RELATING TO BERKS, BUCKS AND OXON.
Communications are invited upon all subjects of Antiquarian or Architectural interest relating to the three counties. Correspondents are requested to write as plainly as possible, on one side of the paper only, with REPLIES, QUERIES and NOTES on SEPARATE SHEETS, and the name of the writer appended to each
LONGCOTT CHURCH.-This Church is about to be restored. It is ancientthe timbers of the roof probably XIII. century-the architectural features are of good character. The Vicar would be glad to receive contributions for the work which will cost about £800.
DALZELL FAMILY.-The following scrap of newspaper supposed to be of the date 1746 has been found on the back of an oil painting of General the Hon. Robert Dalzell, and is forwarded to us by a descendant of that gentleman :"We hear from Reading in Berks that General the Hon. Robert Dalzell considering the present scarcity of corn, the hard weather and the distress of the Farmers, lately ordered a bull to be killed to entertain all the inhabitants of the parish of Tidmarsh in that neighbourhood with a good dinner and a loaf, a large piece of beef, &c., and one shilling to be given to every deserving necessitous person in the Parish. Blessed is he who considereth the poor."
SOCIETY OF ANTIQUARIES.-At the reception of the President of the Society, Sir A. Wollaston Franks, on June 8th, there was exhibited at Burlington House a splendid collection of English Mediæval Paintings and Illuminated Manuscripts. The Dean and Chapter of Westminster and of Norwich lent some of their treasures, amongst which may be mentioned the Portrait of Richard II. (1395), Reredos (1380), Mass Book (1362), and many others.
ALDERMASTON.-We are very glad to hear that some mural paintings have been discovered at the Church of Aldermaston which Mr. Keyser is restoring. They were found beneath several coats of whitewash. One painting is a large figure of S. Christopher. It seems singularly felicitous that Mr. Keyser, who has devoted so much time and energy to the study of mural paintings, and whose book is the standard work on the subject, should have the satisfaction of discovering some paintings in his own church.
THE CHILTERN HUNDREDS.-The Rev. A. J. Foster, Vicar of Wootton, Bedfordshire, the author of "the Ouse" (S.P.C.K. 1891) is about to publish a book relating to Bucks, entitled "The Chiltern Hundreds." The author illustrates his topographical works with his own drawings. Messrs. Virtue will publish the work, to which we shall look forward with interest.
BYGONE BERKSHIRE.-Another volume of Mr. Andrews' Bygone series will be issued shortly. It is edited by the Editor of this Journal who has been fortunate in securing the aid of many able coadjutors.
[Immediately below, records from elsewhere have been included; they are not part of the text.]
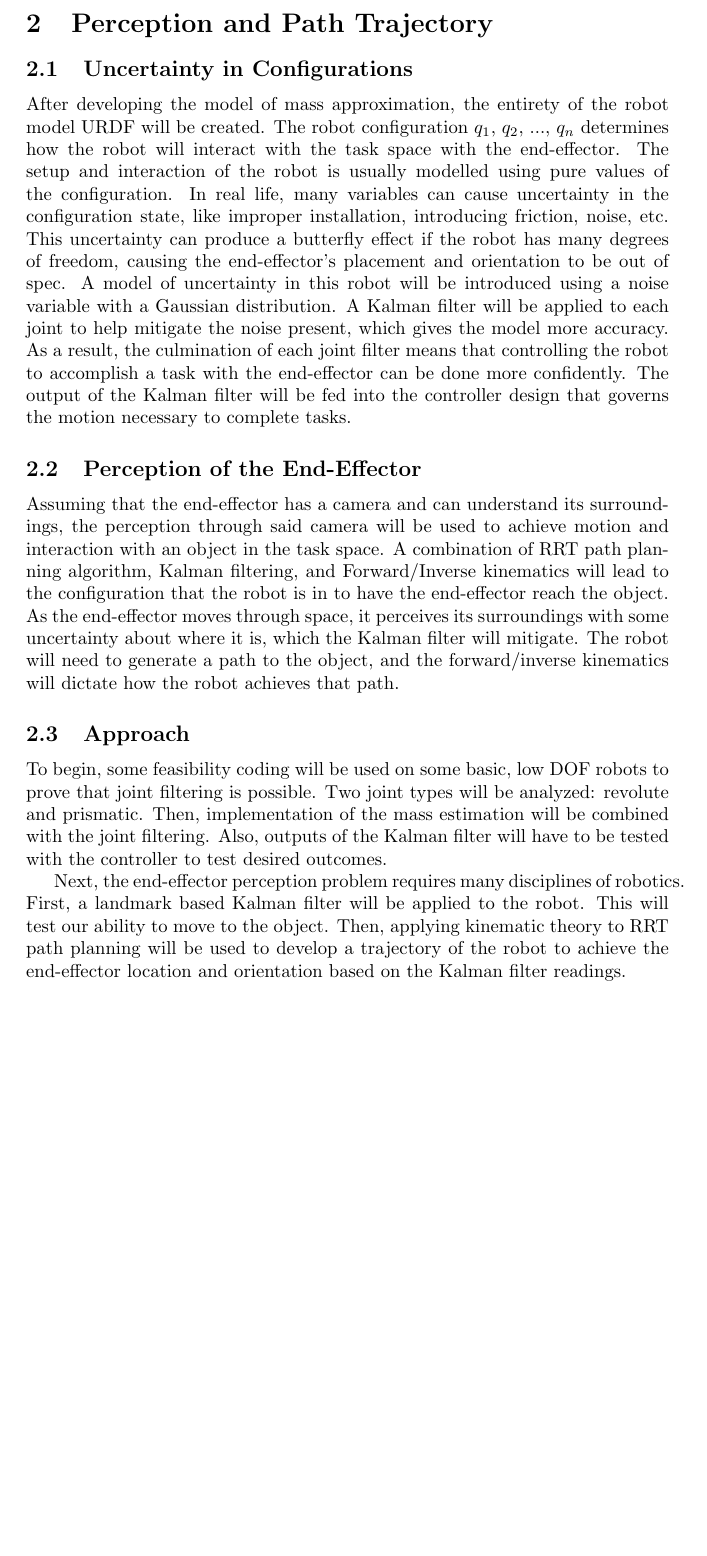
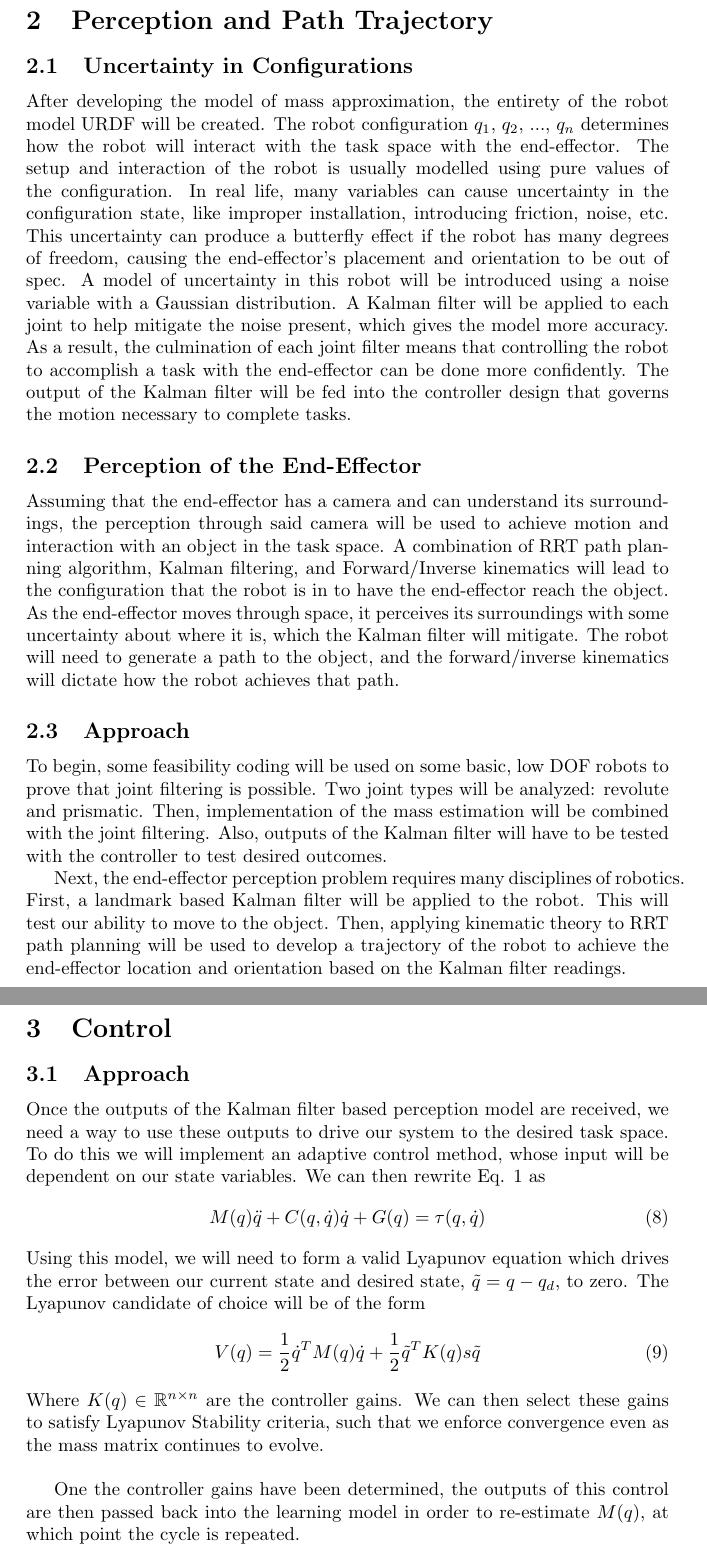
Before and after one commit to brcl223/ME699_final_project, a LaTeX document (proposal/main.tex, which reads proposal/ethan.tex): part of page 3 of 3 before the commit and two parts of pages 3 and 4 of 4 after it, the two joined at a grey line, cut so that both start at the same text, the shorter picture padded with empty space. Compiled offline with pdfLaTeX.

Commit message:
control section

```diff
--- a/proposal/ethan.tex
+++ b/proposal/ethan.tex
@@ -0,0 +1,15 @@
+\section{Control}
+\subsection{Approach}
+Once the outputs of the Kalman filter based perception model are received, we need a way to use these outputs to drive our system to the desired task space. To do this we will implement an adaptive control method, whose input will be dependent on our state variables. We can then rewrite Eq. \ref{eom-manipulator} as
+\begin{equation}
+	M(q)\ddot{q} + C(q,\dot{q})\dot{q} + G(q) = \tau(q,\dot{q})
+	\label{eq:adaptContr}
+\end{equation}
+Using this model, we will need to form a valid Lyapunov equation which drives the error between our current state and desired state, $\tilde{q} = q - q_{d}$, to zero. The Lyapunov candidate of choice will be of the form
+\begin{equation}
+	V(q) = \frac{1}{2}\dot{q}^{T}M(q)\dot{q} + \frac{1}{2}\tilde{q}^{T}K(q)s\tilde{q}
+	\label{eq:lyapcand}
+\end{equation}
+Where $K(q)\in\mathbb{R}^{n\times n}$ are the controller gains. We can then select these gains to satisfy Lyapunov Stability criteria, such that we enforce convergence even as the mass matrix continues to evolve.\\
+
+One the controller gains have been determined, the outputs of this control are then passed back into the learning model in order to re-estimate $M(q)$, at which point the cycle is repeated.
--- a/proposal/main.tex
+++ b/proposal/main.tex
@@ -13,5 +13,6 @@
 
 \input{benton.tex}
 \input{brian.tex}
+\input{ethan.tex}
 
 \end{document}
```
The following works by the Editor will be published in the autumn season :-"Old English Customs," "The Story of our Towns," and an historical romance entitled "The Sorceress of Paris."
S. EDWARD'S, OXFORD.-On May 7th this year, a useful item was added to our knowledge of the lost parish of S. Edward in Oxford. In depositing some gas-piping, at a lower level than previously, along Blue-boar Lane, in that section of it which lies between the Wheatsheaf Inn passage and Alfred Street, nine skeletons, lying east and west, were disclosed and it has since been discovered that several more were disturbed at the time of the main drainage in Oxford under Mr. White. The range of burials began at two yards to the east of the passage and continued easterly about ten yards more but as the pipes were rising in level and the slope of the ground getting deeper below the road, traces of bodies gradually ceased. These burials seem to have been on the north or north-west side of the Church whose site must be on, or just at the west side of, the west range of Peckwater Quadrangle.-H. HURST.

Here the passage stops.